START Provided material

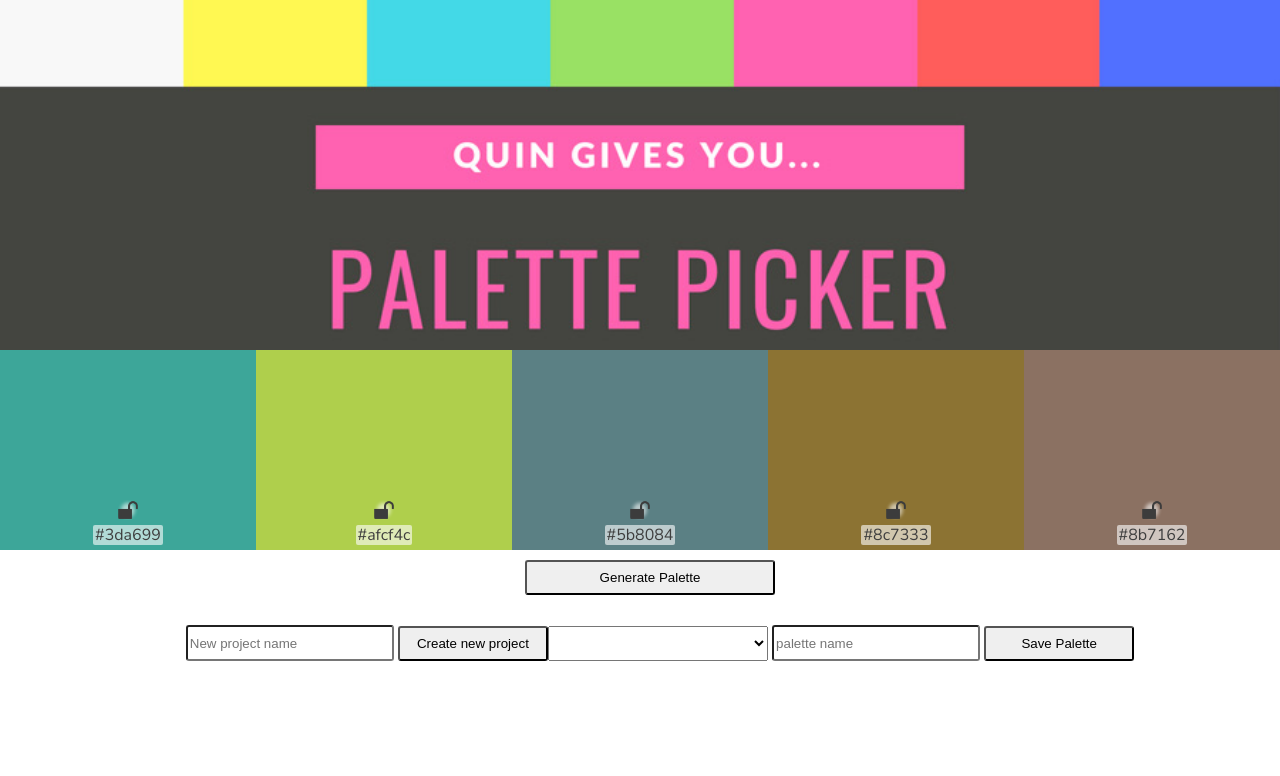
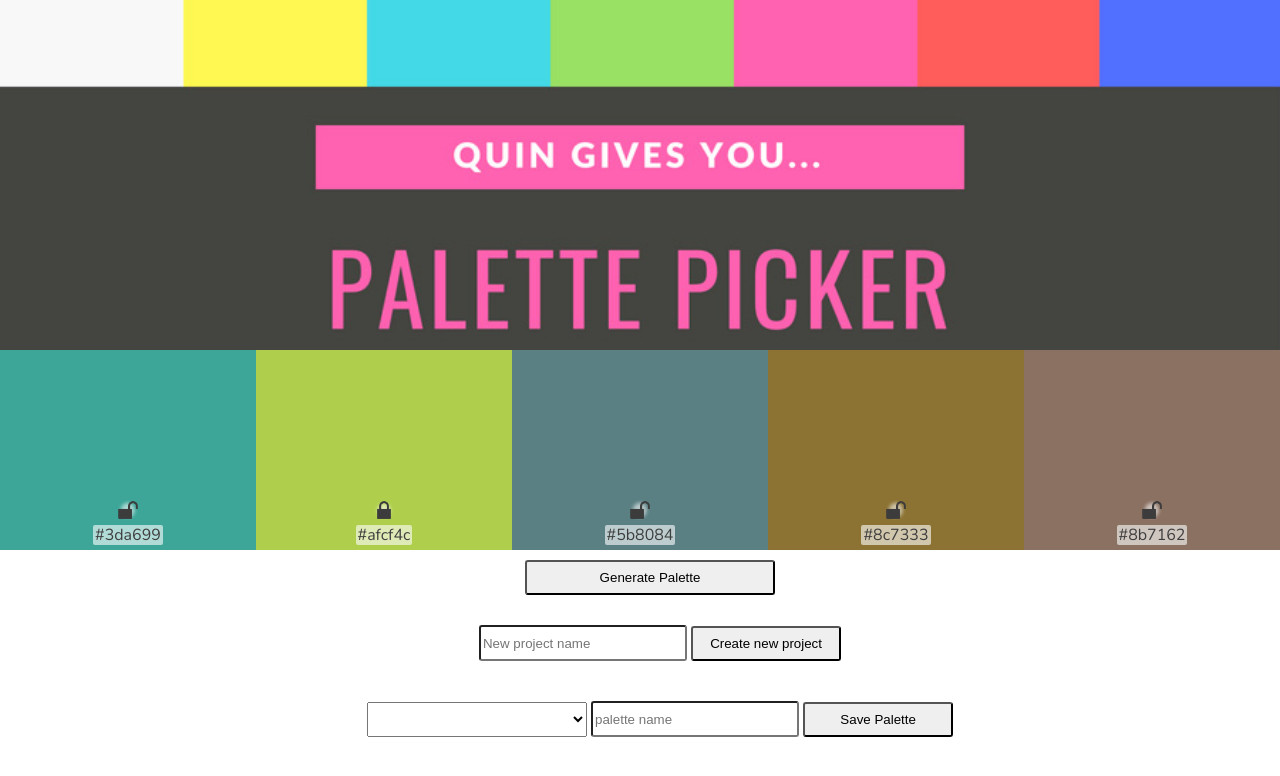
Before and after one commit to quinhill/palette-picker, a website: page public/index.html in a window 1280 px wide. Both pictures are taken after a click on the button 384 px from the left and 510 px from the top of the page. Shown: the top 776 px of the page. Drawn offline with nearby package versions, Linux system fonts and the light colour scheme.

Commit message:
Toggle color lock class

```diff
--- a/public/css/styles.css
+++ b/public/css/styles.css
@@ -31,6 +31,10 @@ header {
   background-size: cover;
   height: 20px;
   width: 20px;
+}
+
+.locked {
+  background-image: url('images/padlock-closed.png');
 }
 
 .color-tag {
--- a/public/index.html
+++ b/public/index.html
@@ -49,6 +49,8 @@
       <input class="project-name-input" type="text" placeholder="New project name" />
       <button type="submit">Create new project</button>
     </form>
+  </div>
+  <div class="form-container">
     <form>
       <select id="project-select">
       </select>
@@ -56,9 +58,7 @@
       <button type="submit">Save Palette</button>
     </form>
   </div>
-  <div class="form-container">
-  </div>
-  <div class="saved-palettes-container">
+  <div class="saved-palettes-container"></div>
 
   </div>
   <script src="js/jquery-3.3.1.min.js"></script>
--- a/public/js/scripts.js
+++ b/public/js/scripts.js
@@ -55,5 +55,14 @@ function assignColors() {
 
 function handleLockColor(event) {
   const id = event.target.id;
+  toggleLockedClass(id)
   palette.lockColor(id);
 }
+
+function toggleLockedClass(id) {
+  if ($(`#${id}`).hasClass('locked')) {
+    $(`#${id}`).removeClass('locked')
+  } else {
+    $(`#${id}`).addClass('locked')
+  }
+}
```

END Provided material

> _Work request_: Where "form" occurs in a line of the data above, count that line. Give the final count and no other words.

> _Answer section_: 5